Mon: 8-9:15 am- Gym

Tue: 6:30-7:45 am- Gym, 4:00 pm- run (1hr)

Wed: 8-9:15 am-Gym

Thur: 8-9:30 am-Gym, 4:00 pm- run (1hr)

Fri: 8-9 am - Gym, 4:00 pm- run (1hr)


Sun: Long Run (2+ hours)

So I can definitely get to the gym, would I have to go as often as I have listed here, and what body parts do I work on each day? 

I know this question probably seems petty but I'm just clueless when it comes to strength training and going to the gym. I know you're not supposed to work the same muscle groups every day. That's pretty much all I know. Thanks for any info!!! 

iVillage Member
Registered: 03-15-2004
Wed, 04-03-2013 - 7:07pm

Given how much running you're doing, I think you could get away with a full body circuit twice a week.  In order to save time, you can do compound movements (like pairing a bicep curl with a lunge or a shoulder press with a squat).  

I would also add in one more rest day to give your body enough time to recover.  You current schedule looks like you might be overtraining. 

Hope that helps.  :) 

iVillage Member
Registered: 05-08-2006
Wed, 04-03-2013 - 7:49pm
Others here are personal trainers, so you will get professional advice from them. I am an amateur....but lifting is the core of my program. I lift on a three day split. One day I do exercises for Chet and back -chest press with bars and dumbbells, flies with dumbbells, Deadlifts, assisted pulls, rows, lT pull down. I do three chest and three back exercises each time, and include at leadtone one 'pull' and one 'push' . The second day, I do legs - squats, leg press, lunges, leg lift, ham string curl. The third day I do shoulders, bis, tris. Shoulder press, side raises, skull crushers, tricep extensions, bicep curls. I alternate bars, dumbbells and cables. I do three sets of most things, in 15/12/10 reps. I do a 10 minute bike warmup most days, and finish with abs.
Community Leader
Registered: 04-05-2002
Thu, 04-04-2013 - 7:53am

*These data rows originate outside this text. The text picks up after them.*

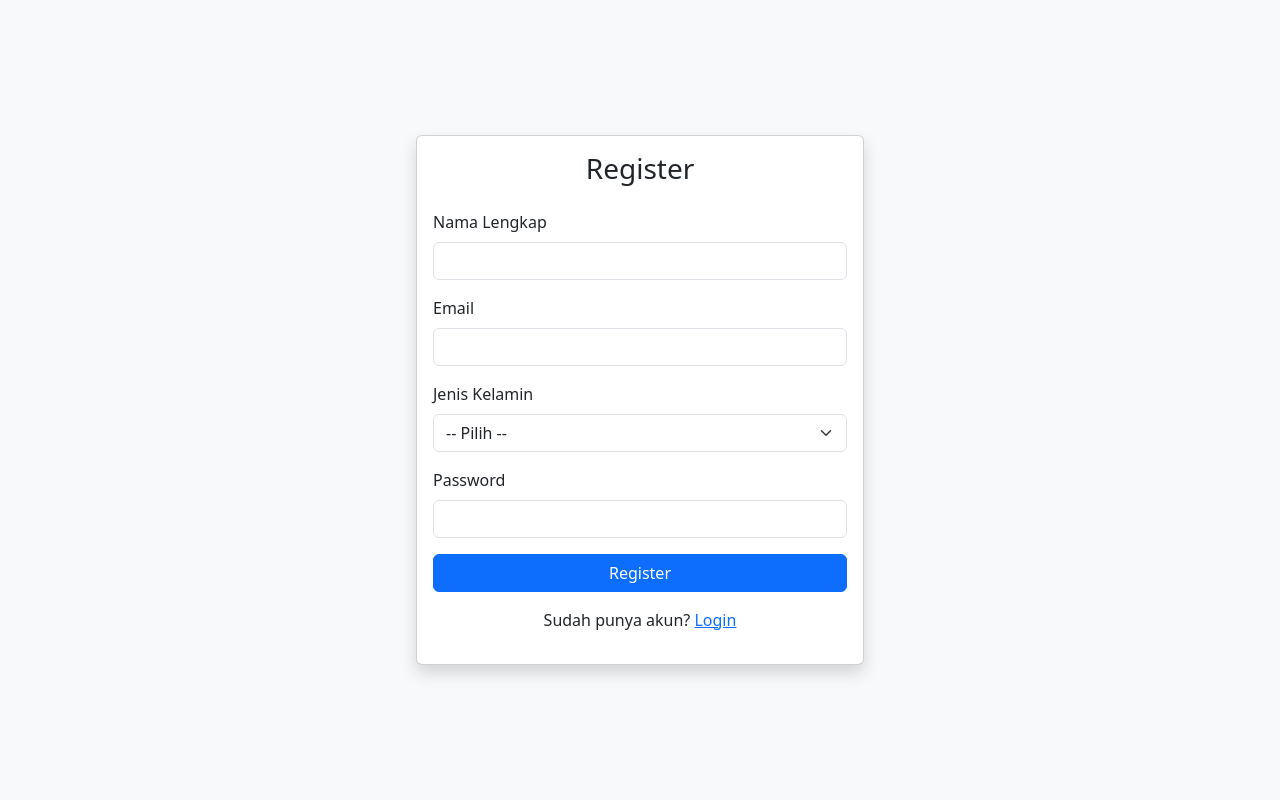
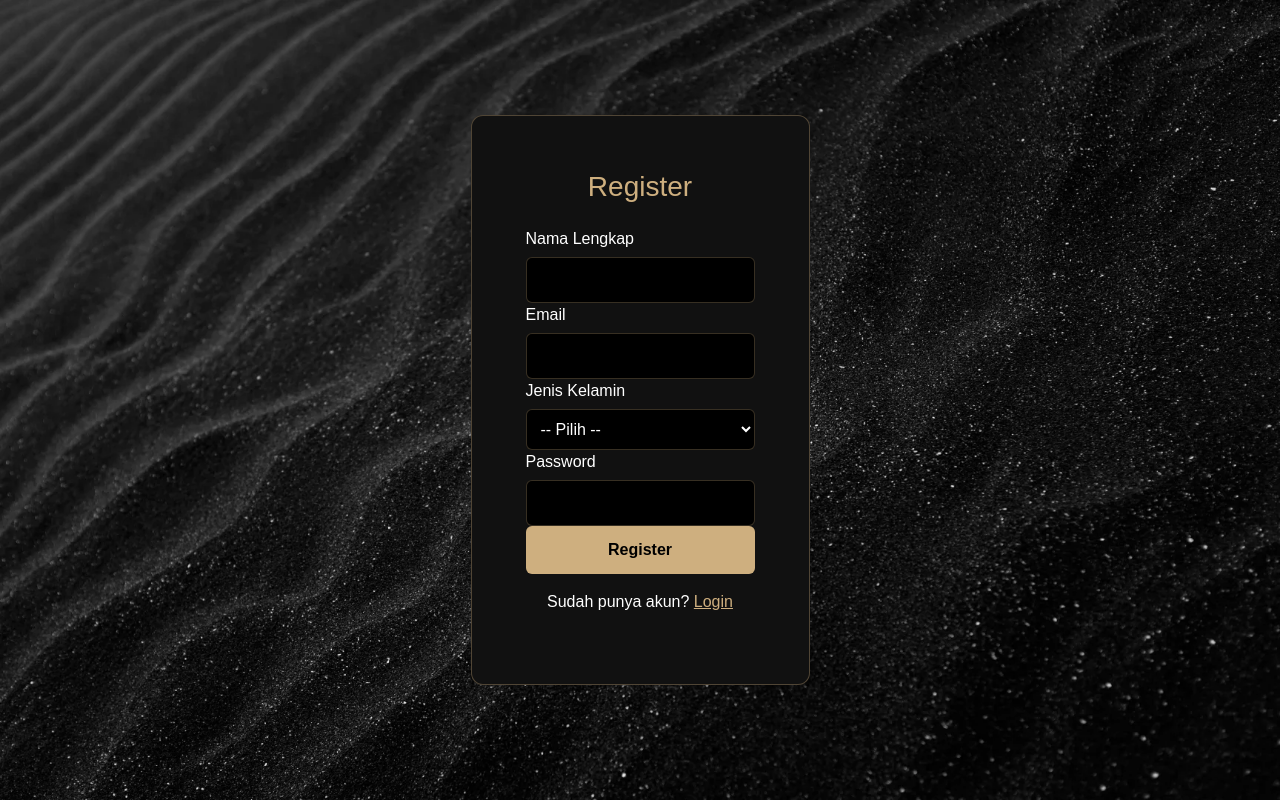
Before and after one commit to Diooo00/projek, a PHP site: page /register.php in a window 1280 px wide. Run offline with PHP 8.4, Linux system fonts and the light colour scheme.

Commit message:
login sama register update

```diff
--- a/register.php
+++ b/register.php
@@ -42,55 +42,59 @@ if ($_SERVER["REQUEST_METHOD"] === "POST") {
 <head>
     <meta charset="utf-8">
     <meta name="viewport" content="width=device-width, initial-scale=1">
-    <title>Register</title>
+    <title>Register - Barbro</title>
 
     <link href="https://cdn.jsdelivr.net/npm/bootstrap@5.3.8/dist/css/bootstrap.min.css" rel="stylesheet">
+    <link rel="stylesheet" href="style.css">
 </head>
 
-<body class="bg-light">
+<body>
 
     <div class="container d-flex justify-content-center align-items-center" style="min-height: 100vh;">
-        <div class="card shadow" style="width: 28rem;">
-            <div class="card-body">
+        <div class="profile-card" style="max-width: 400px;">
+            <div class="card-body p-4">
 
-                <h3 class="text-center mb-4">Register</h3>
+                <h3 class="text-center mb-4" style="color:#ceaf7f;">Register</h3>
 
                 <?php if (!empty($error)): ?>
-                    <div class="alert alert-danger text-center"><?= $error ?></div>
+                    <div class="alert alert-danger text-center" style="background:#330000; border-color:#ceaf7f44; color:#fff;">
+                        <?= $error ?>
+                    </div>
                 <?php endif; ?>
 
                 <form method="POST">
 
-                    <div class="mb-3">
-                        <label class="form-label">Nama Lengkap</label>
-                        <input type="text" name="nama" class="form-control" required>
+                    <div class="form-group">
+                        <label>Nama Lengkap</label>
+                        <input type="text" name="nama" required>
                     </div>
 
-                    <div class="mb-3">
-                        <label class="form-label">Email</label>
-                        <input type="email" name="email" class="form-control" required>
+                    <div class="form-group">
+                        <label>Email</label>
+                        <input type="email" name="email" required>
                     </div>
 
-                    <div class="mb-3">
-                        <label class="form-label">Jenis Kelamin</label>
-                        <select name="jenis_kelamin" class="form-select" required>
+                    <div class="form-group">
+                        <label>Jenis Kelamin</label>
+                        <select name="jenis_kelamin" required>
                             <option value="">-- Pilih --</option>
                             <option value="Laki-laki">Laki-laki</option>
                             <option value="Perempuan">Perempuan</option>
                         </select>
                     </div>
 
-                    <div class="mb-3">
-                        <label class="form-label">Password</label>
-                        <input type="password" name="password" class="form-control" required>
+                    <div class="form-group">
+                        <label>Password</label>
+                        <input type="password" name="password" required>
                     </div>
 
-                    <button class="btn btn-primary w-100">Register</button>
+                    <div class="btn-row">
+                        <button class="btn-apply w-100" type="submit">Register</button>
+                    </div>
                 </form>
 
                 <p class="text-center mt-3">
-                    Sudah punya akun?
-                    <a href="login.php">Login</a>
+                    Sudah punya akun? <a href="login.php" style="color:#ceaf7f;">Login</a>
                 </p>
 
             </div>
--- a/style.css
+++ b/style.css
@@ -574,3 +574,106 @@ html {
     border-radius: 8px;
     cursor: pointer;
 }
+
+.profile-section {
+    min-height: 100vh;
+    padding: 120px 0 60px;
+}
+.profile-card {
+    background: #111;
+    border: 1px solid #ceaf7f55;
+    border-radius: 12px;
+    padding: 30px;
+    max-width: 600px;
+    margin: auto;
+    display: flex;
+    flex-direction: column;
+    gap: 25px;
+}
+
+.profile-top {
+    display: flex;
+    gap: 20px;
+    align-items: center;
+}
+
+.profile-pic-box {
+    width: 120px;
+    height: 120px;
+    border-radius: 15px;
+    overflow: hidden;
+    border: 2px solid #ceaf7f44;
+    position: relative;
+    cursor: pointer;
+    transition: 0.3s;
+}
+
+.profile-pic-box:hover {
+    transform: scale(1.05);
+    border-color: #ceaf7f;
+}
+
+.profile-pic-box img {
+    width: 100%;
+    height: 100%;
+    object-fit: cover;
+}
+
+.form-group {
+    display: flex;
+    flex-direction: column;
+    gap: 6px;
+}
+
+.form-group input,
+.form-group select {
+    padding: 10px;
+    background: #000;
+    border: 1px solid #ceaf7f44;
+    color: #fff;
+    border-radius: 6px;
+}
+
+.btn-row {
+    display: flex;
+    gap: 10px;
+}
+
+.btn-apply {
+    flex: 1;
+    background: #ceaf7f;
+    border: none;
+    color: #000;
+    padding: 12px;
+    border-radius: 6px;
+    cursor: pointer;
+    font-weight: 600;
+    transition: 0.3s;
+}
+
+.btn-cancel {
+    flex: 1;
+    background: transparent;
+    border: 1px solid #ceaf7f;
+    color: #ceaf7f;
+    padding: 12px;
+    border-radius: 6px;
+    cursor: pointer;
+    transition: 0.3s;
+}
+.btn-cancel:hover { background:#ceaf7f22; }
+
+.change-btn {
+    margin-top: 8px;
+    background: transparent;
+    color: #ceaf7f;
+    border: 1px solid #ceaf7f;
+    padding: 6px 12px;
+    border-radius: 6px;
+    cursor: pointer;
+    transition: 0.25s;
+}
+.change-btn:hover {
+    background: #ceaf7f;
+    color: #000;
+}
```
Also changed, not shown: login.php (+17 -16 lines), profile.php (+0 -105 lines).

Welcome!  Are you doing an speed work, like interval traiining or tempo runs? What I normally do, and recommend for cilents is to incorporate the two.  Do a sprint of 2-4 minutes (whatever the plan says) and instead of jogging to recover, lift w/ upper body (eg do chest/back; bi/tri; shoulders; abs/lower back).  Sprint again and do the same muscle groups.  Do that 2-3 times per muscle groups.  For the other day, do it on tempo run days so run and then lift, same exercises.  

If you're not doing speed work, you can do as kel recommended but make sure not to do leg work the day before or after your long run.  If you need ideas, just ask!

Community Leader
Registered: 09-25-2003
Wed, 04-10-2013 - 9:18am
Wow. You are dedicated to your gym workouts, and that is GREaT! Have you thought about journaling your food intake, as well? I found that keeping a journal (see the posts a couple topics down) had a tremendous effect on my weight, even though I don't weigh myself anymore. :O. I didn't realize how much snacking on bad, processed foods I was taking in. By journaling everything you eat, you might find it to be hindering your weight loss. I have also been reading books in nutrition..."The Beauty Detox Diet" was my first book, that references some clinical studies along with specific clients that the author worked with. Dr. Weill is also an advocate for nutrition as medicine, and it has a HUGE effect on our physiological and emotional sate. Just "food for thought", pun intended.